Given records:
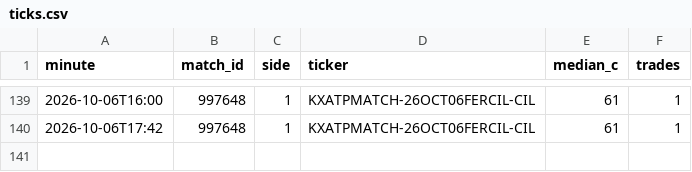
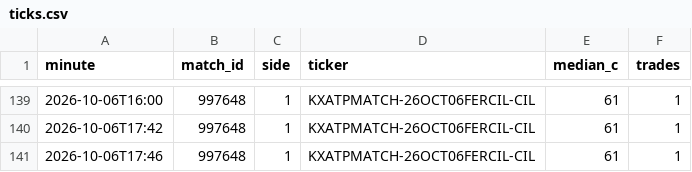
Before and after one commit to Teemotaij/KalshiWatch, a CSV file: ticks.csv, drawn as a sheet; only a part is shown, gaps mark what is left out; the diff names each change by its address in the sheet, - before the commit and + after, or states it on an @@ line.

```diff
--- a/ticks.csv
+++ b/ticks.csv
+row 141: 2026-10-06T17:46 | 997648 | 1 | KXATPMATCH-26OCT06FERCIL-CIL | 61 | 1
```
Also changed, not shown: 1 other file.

* * *

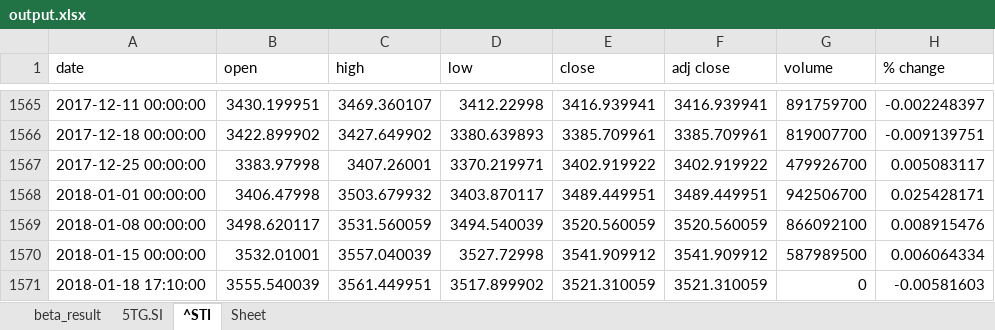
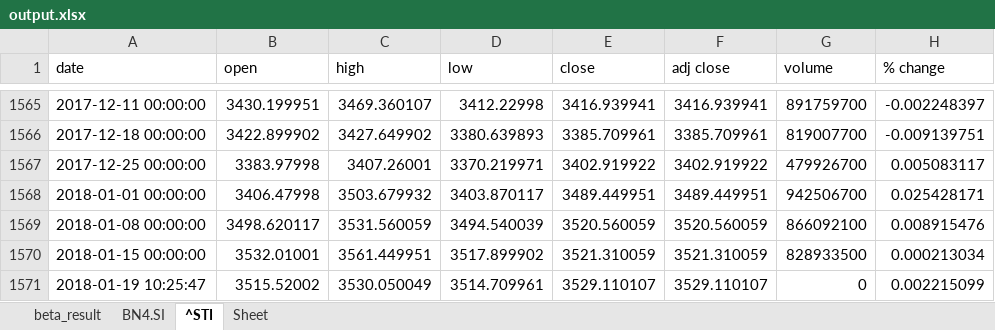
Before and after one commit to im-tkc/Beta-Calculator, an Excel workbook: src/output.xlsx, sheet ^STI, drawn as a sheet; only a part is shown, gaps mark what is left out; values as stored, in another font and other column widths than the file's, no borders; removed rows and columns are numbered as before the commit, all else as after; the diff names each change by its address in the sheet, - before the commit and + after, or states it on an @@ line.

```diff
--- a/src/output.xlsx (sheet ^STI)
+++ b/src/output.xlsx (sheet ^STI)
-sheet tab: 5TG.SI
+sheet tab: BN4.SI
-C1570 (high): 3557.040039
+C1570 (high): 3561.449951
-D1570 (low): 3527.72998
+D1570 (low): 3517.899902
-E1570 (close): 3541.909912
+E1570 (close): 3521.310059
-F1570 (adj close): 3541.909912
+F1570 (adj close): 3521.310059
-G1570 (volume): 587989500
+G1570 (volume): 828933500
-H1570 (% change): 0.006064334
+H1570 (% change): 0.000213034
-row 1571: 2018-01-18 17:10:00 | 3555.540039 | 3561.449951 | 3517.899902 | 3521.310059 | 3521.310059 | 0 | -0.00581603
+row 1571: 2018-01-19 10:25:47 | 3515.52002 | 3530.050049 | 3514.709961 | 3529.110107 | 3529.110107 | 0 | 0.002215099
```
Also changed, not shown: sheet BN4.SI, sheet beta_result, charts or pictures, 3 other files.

---

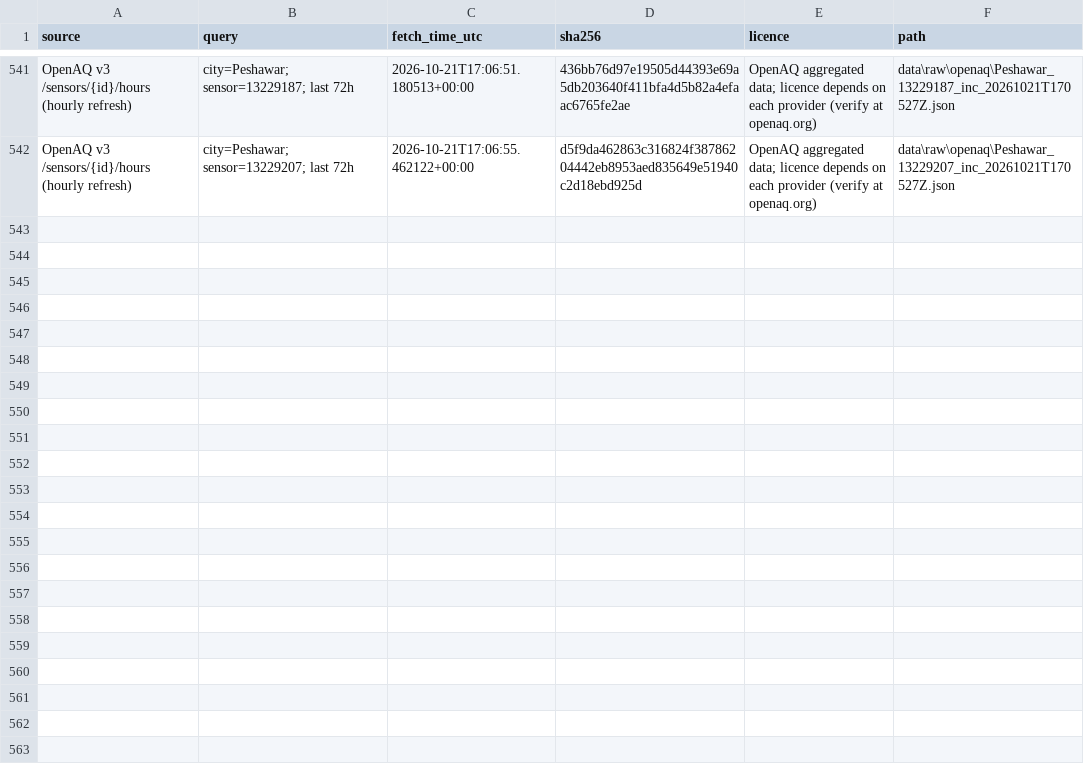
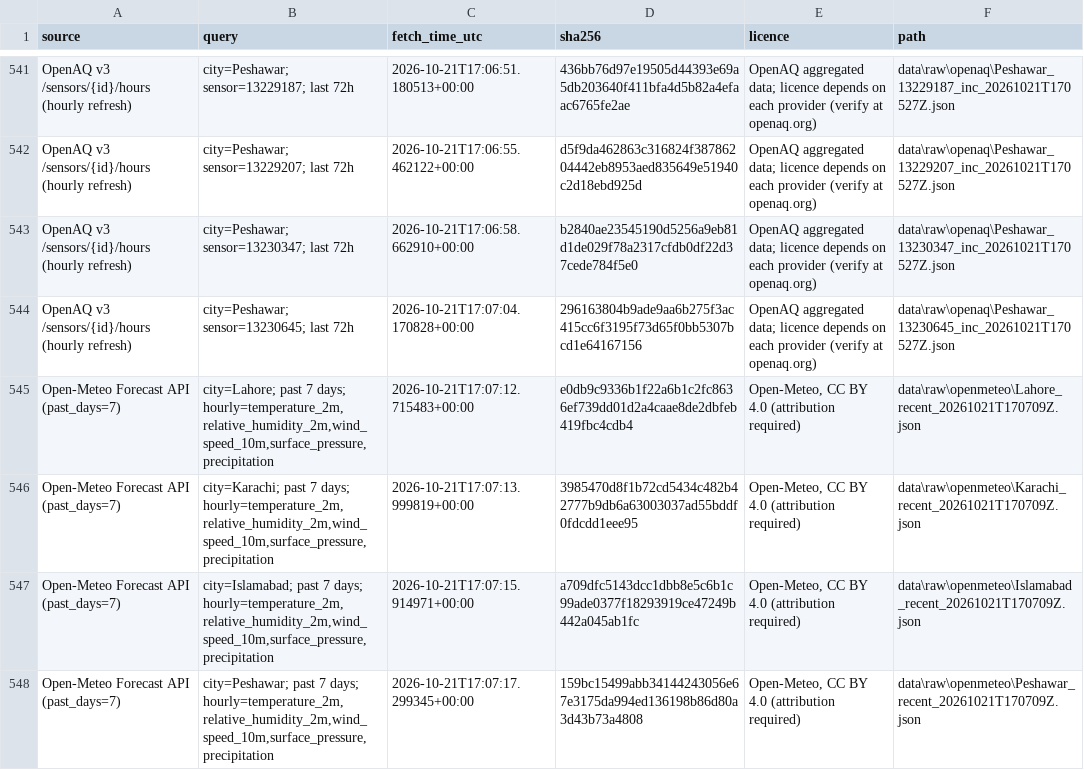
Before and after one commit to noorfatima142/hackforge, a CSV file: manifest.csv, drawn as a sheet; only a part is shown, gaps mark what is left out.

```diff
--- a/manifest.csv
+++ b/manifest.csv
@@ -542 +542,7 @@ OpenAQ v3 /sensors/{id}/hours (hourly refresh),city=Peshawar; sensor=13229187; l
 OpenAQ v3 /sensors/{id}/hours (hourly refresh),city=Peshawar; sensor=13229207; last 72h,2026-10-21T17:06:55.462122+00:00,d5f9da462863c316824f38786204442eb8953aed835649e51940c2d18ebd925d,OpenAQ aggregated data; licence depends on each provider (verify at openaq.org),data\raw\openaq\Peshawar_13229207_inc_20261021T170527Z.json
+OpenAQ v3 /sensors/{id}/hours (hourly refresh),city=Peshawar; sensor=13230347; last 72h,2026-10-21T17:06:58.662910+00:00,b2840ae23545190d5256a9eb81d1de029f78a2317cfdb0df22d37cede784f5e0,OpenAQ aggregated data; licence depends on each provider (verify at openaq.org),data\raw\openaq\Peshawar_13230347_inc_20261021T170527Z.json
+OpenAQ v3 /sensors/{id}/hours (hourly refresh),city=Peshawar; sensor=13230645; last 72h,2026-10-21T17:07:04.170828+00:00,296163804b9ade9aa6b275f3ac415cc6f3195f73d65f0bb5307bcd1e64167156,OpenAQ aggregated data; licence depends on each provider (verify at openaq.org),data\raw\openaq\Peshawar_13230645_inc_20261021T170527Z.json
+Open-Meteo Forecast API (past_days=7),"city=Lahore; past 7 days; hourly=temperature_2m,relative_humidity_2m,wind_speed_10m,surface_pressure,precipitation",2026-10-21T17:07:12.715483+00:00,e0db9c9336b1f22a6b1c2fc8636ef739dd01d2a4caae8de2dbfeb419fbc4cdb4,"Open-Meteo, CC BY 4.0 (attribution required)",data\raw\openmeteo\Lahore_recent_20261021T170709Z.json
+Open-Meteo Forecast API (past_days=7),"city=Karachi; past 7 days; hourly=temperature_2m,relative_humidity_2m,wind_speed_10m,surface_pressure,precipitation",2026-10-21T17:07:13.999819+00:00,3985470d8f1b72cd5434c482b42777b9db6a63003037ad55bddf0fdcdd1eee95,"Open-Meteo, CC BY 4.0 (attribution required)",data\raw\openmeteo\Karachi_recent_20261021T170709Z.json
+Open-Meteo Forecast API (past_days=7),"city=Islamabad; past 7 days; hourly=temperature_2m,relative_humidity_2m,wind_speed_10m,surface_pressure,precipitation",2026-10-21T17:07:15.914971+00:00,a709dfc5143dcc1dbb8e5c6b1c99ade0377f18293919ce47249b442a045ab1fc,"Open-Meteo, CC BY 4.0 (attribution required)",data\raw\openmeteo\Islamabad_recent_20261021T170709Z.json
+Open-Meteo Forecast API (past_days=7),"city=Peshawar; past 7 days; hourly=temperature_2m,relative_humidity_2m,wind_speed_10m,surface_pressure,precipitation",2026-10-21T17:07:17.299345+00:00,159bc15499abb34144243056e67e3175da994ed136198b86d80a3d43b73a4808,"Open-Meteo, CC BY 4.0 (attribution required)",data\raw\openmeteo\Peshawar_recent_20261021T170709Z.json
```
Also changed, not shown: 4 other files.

Task to complete:
Exactly how many lines of the records above contain "each"? Please state only the number.

Response to this task:
5